TASK TO CARRY OUT → Filter this material down to the lines that contain the string "ipynb", and return those lines.
━━━━━ AVAILABLE DATA
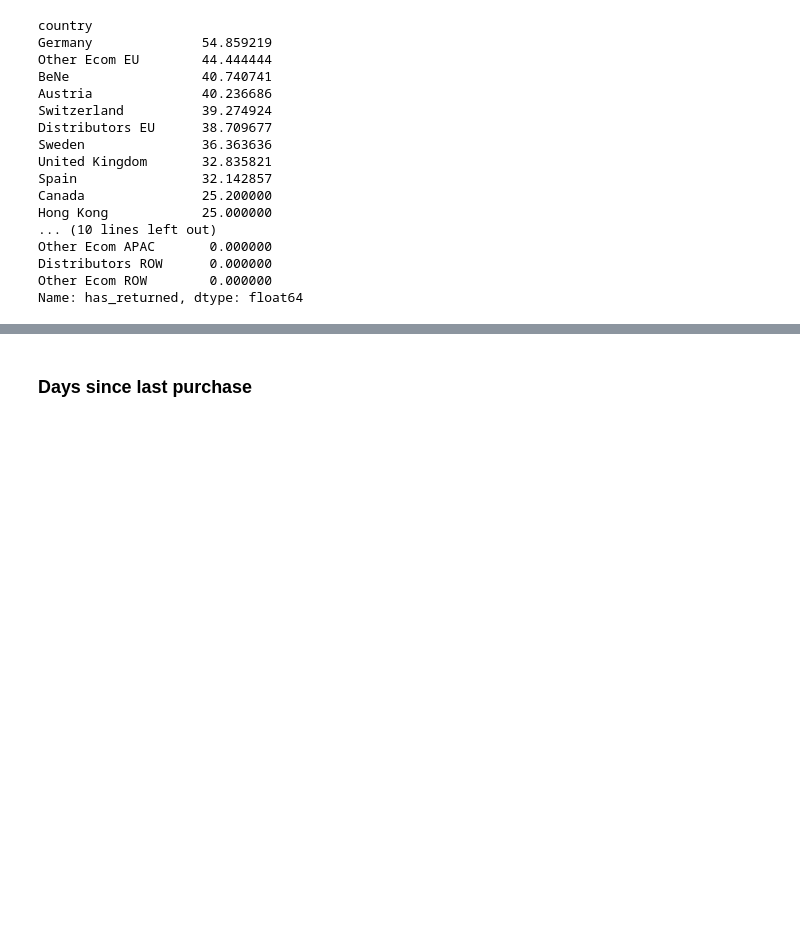
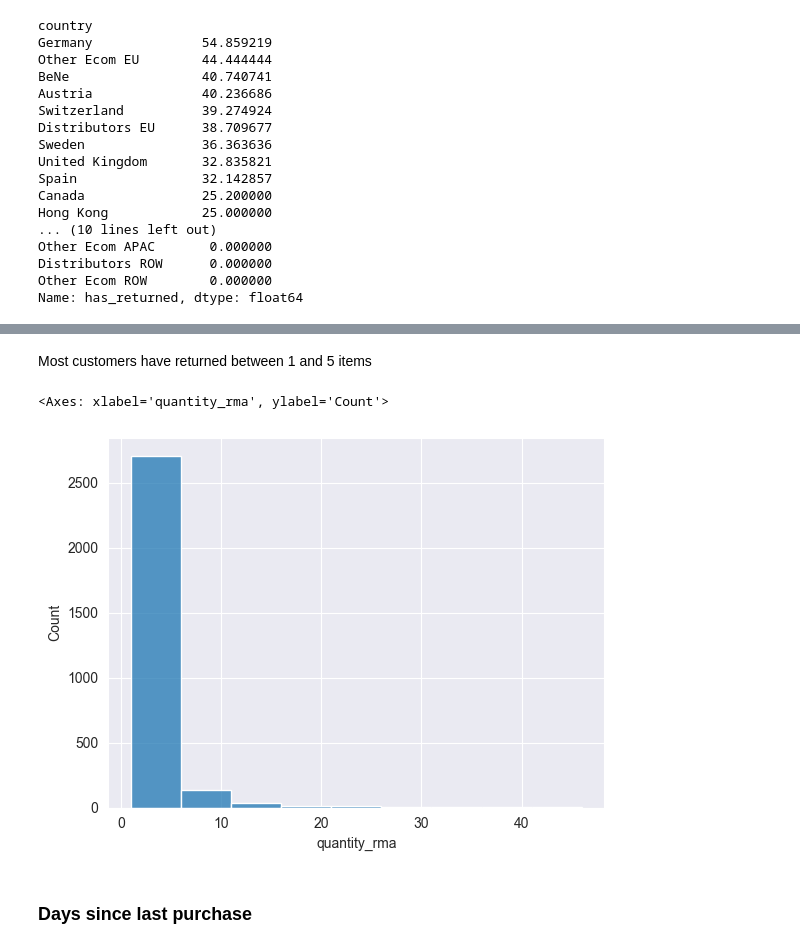
Before and after one commit to TaccheLegend/on_assignment, a Jupyter notebook: on_assignment.ipynb, the cells around one changed output, grey strips where cells are left out. Saved outputs shown, nothing was run; the diff lists cells and outputs as text; code cells hidden in the pictures; blank space fills up the shorter version.

```diff
--- a/on_assignment.ipynb
+++ b/on_assignment.ipynb
@@ -134,7 +192,7 @@ Text(0, 0.5, '')
 # %% [markdown]
 Of the customers that have contacted support, vast majority of them have between 1 and 10 cases
 # %%
-bins = [0, 1, 10, 20, 50]
+bins = [0, 1, 10, 20, 52]
 labels = ['0 times', '1-10 times', '11-20 times', '21+ times']
 data['support_bins'] = pd.cut(data['number_of_customer_support_cases'], bins=bins, labels=labels, right=False)
 plt.figure(figsize=(8, 6))
@@ -434,0 +510,3 @@ ax.set_xticklabels(ax.get_xticklabels(), rotation=40, ha="right")
+# %%
+have_returned = data[data['has_returned'] == 1]
+have_returned['quantity_rma'].value_counts(normalize=True).head(10) * 100
@@ -435,3 +526,10 @@ ax.set_xticklabels(ax.get_xticklabels(), rotation=40, ha="right")
+# %% [markdown]
+Most customers have returned between 1 and 5 items
+# %%
+sns.histplot(data=have_returned, x= 'quantity_rma', binwidth=5)
+# %% [output]
+<Axes: xlabel='quantity_rma', ylabel='Count'>
+[figure, added]
 # %% [markdown]
 ### Days since last purchase
 # %%
```
Also changed, not shown: parts of 19 cells of this notebook.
━━━━━━━━━━
TASK OUTPUT →
Before and after one commit to TaccheLegend/on_assignment, a Jupyter notebook: on_assignment.ipynb, the cells around one changed output, grey strips where cells are left out. Saved outputs shown, nothing was run; the diff lists cells and outputs as text; code cells hidden in the pictures; blank space fills up the shorter version.
--- a/on_assignment.ipynb
+++ b/on_assignment.ipynb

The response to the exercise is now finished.